Your assignment: Please copy each line of the listing below in which the word "medium" appears.

Source records:
········

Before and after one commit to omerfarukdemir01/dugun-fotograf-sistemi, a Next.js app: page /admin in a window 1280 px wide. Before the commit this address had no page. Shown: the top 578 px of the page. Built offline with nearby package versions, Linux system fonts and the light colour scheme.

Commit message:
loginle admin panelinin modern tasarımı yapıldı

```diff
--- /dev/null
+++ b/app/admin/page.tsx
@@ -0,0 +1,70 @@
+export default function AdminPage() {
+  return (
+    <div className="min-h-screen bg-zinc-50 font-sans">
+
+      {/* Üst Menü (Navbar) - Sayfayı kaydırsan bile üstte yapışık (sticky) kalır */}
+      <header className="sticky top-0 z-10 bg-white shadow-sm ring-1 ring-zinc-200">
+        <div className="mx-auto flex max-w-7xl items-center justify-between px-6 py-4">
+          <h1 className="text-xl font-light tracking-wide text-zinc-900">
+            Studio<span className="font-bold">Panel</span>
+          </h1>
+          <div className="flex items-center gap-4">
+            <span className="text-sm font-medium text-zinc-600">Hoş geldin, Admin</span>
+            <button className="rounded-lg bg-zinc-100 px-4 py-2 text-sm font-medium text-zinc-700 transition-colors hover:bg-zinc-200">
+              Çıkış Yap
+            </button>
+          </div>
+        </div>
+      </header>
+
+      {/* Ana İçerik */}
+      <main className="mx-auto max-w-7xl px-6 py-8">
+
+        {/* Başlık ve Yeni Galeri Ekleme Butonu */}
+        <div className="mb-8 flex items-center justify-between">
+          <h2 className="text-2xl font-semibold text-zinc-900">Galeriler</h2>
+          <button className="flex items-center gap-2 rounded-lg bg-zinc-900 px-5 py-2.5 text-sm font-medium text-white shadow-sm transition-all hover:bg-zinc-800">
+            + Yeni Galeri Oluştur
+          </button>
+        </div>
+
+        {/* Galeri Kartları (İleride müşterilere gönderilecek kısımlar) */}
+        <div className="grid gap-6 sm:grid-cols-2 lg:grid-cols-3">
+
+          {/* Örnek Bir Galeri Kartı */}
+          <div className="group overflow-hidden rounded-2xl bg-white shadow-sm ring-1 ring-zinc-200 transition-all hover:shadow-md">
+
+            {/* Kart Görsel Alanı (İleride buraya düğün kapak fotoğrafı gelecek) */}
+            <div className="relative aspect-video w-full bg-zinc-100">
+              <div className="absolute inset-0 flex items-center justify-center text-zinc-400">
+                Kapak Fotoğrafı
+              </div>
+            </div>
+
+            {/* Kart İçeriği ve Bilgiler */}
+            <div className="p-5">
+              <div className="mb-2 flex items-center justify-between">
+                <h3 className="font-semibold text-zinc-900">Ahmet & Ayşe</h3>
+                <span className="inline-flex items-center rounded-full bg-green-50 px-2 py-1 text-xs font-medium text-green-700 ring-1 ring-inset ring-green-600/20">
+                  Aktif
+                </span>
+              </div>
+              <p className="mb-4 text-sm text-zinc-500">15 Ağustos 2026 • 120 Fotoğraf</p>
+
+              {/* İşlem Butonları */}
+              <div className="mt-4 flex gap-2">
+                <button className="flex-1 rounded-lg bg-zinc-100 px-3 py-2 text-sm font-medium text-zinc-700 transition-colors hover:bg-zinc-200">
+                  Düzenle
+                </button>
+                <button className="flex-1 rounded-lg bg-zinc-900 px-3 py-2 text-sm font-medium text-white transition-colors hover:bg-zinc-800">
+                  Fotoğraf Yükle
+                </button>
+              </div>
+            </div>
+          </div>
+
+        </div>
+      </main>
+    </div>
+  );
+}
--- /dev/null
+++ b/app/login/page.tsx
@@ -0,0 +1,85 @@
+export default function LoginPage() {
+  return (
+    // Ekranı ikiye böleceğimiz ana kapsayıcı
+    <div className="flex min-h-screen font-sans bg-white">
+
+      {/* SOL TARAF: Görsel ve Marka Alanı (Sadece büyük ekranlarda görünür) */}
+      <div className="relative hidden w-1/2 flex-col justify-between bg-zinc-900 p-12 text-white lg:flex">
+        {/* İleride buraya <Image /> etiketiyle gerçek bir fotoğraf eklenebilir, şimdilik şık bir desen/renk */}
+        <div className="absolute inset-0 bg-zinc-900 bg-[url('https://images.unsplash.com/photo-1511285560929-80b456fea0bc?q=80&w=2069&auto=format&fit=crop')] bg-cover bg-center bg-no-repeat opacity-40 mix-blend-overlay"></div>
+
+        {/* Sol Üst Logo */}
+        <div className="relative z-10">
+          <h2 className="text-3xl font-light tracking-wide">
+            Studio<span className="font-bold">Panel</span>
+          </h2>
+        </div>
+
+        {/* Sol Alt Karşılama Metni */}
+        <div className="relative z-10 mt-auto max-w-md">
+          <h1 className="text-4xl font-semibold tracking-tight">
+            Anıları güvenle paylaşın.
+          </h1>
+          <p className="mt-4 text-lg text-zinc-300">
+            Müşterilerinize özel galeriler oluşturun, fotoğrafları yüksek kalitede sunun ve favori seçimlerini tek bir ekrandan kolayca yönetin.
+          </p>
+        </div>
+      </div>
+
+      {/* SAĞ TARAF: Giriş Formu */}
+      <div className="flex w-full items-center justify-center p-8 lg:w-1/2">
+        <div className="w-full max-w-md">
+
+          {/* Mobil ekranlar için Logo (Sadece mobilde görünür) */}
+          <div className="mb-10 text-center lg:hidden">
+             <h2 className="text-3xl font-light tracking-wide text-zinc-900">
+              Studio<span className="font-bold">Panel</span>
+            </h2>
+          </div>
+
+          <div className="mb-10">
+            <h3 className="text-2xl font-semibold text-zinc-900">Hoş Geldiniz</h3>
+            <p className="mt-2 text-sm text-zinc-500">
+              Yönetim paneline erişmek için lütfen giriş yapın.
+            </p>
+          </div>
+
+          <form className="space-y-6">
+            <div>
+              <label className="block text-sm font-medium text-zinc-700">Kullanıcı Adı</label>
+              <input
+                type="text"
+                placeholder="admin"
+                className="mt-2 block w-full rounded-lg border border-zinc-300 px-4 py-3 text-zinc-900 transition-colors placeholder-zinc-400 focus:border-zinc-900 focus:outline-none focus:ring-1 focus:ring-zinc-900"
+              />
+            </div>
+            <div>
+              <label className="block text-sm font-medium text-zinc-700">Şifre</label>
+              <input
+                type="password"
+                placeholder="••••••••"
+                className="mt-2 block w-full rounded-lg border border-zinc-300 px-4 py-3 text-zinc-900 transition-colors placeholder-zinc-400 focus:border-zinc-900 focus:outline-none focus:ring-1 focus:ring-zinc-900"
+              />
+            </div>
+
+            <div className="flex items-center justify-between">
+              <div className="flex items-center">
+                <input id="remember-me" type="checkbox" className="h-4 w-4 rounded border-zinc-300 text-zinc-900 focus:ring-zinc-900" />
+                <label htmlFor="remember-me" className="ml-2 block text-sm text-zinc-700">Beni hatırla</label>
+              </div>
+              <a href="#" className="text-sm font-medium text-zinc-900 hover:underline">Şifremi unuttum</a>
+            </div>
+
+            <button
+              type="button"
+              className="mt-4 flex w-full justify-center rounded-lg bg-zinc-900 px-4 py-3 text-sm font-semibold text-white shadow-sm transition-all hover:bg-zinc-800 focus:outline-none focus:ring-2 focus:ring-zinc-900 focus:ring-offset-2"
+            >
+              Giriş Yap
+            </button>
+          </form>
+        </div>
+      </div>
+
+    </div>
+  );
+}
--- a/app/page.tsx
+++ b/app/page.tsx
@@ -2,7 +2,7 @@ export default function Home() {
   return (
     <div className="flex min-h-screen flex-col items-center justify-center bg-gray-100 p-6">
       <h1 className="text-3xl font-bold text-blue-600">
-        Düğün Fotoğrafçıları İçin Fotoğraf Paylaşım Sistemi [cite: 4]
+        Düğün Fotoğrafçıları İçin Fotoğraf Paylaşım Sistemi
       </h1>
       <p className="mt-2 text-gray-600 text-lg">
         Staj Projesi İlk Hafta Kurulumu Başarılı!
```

········

Exercise response:
+            <span className="text-sm font-medium text-zinc-600">Hoş geldin, Admin</span>
+            <button className="rounded-lg bg-zinc-100 px-4 py-2 text-sm font-medium text-zinc-700 transition-colors hover:bg-zinc-200">
+          <button className="flex items-center gap-2 rounded-lg bg-zinc-900 px-5 py-2.5 text-sm font-medium text-white shadow-sm transition-all hover:bg-zinc-800">
+                <span className="inline-flex items-center rounded-full bg-green-50 px-2 py-1 text-xs font-medium text-green-700 ring-1 ring-inset ring-green-600/20">
+                <button className="flex-1 rounded-lg bg-zinc-100 px-3 py-2 text-sm font-medium text-zinc-700 transition-colors hover:bg-zinc-200">
+                <button className="flex-1 rounded-lg bg-zinc-900 px-3 py-2 text-sm font-medium text-white transition-colors hover:bg-zinc-800">
+              <label className="block text-sm font-medium text-zinc-700">Kullanıcı Adı</label>
+              <label className="block text-sm font-medium text-zinc-700">Şifre</label>
+              <a href="#" className="text-sm font-medium text-zinc-900 hover:underline">Şifremi unuttum</a>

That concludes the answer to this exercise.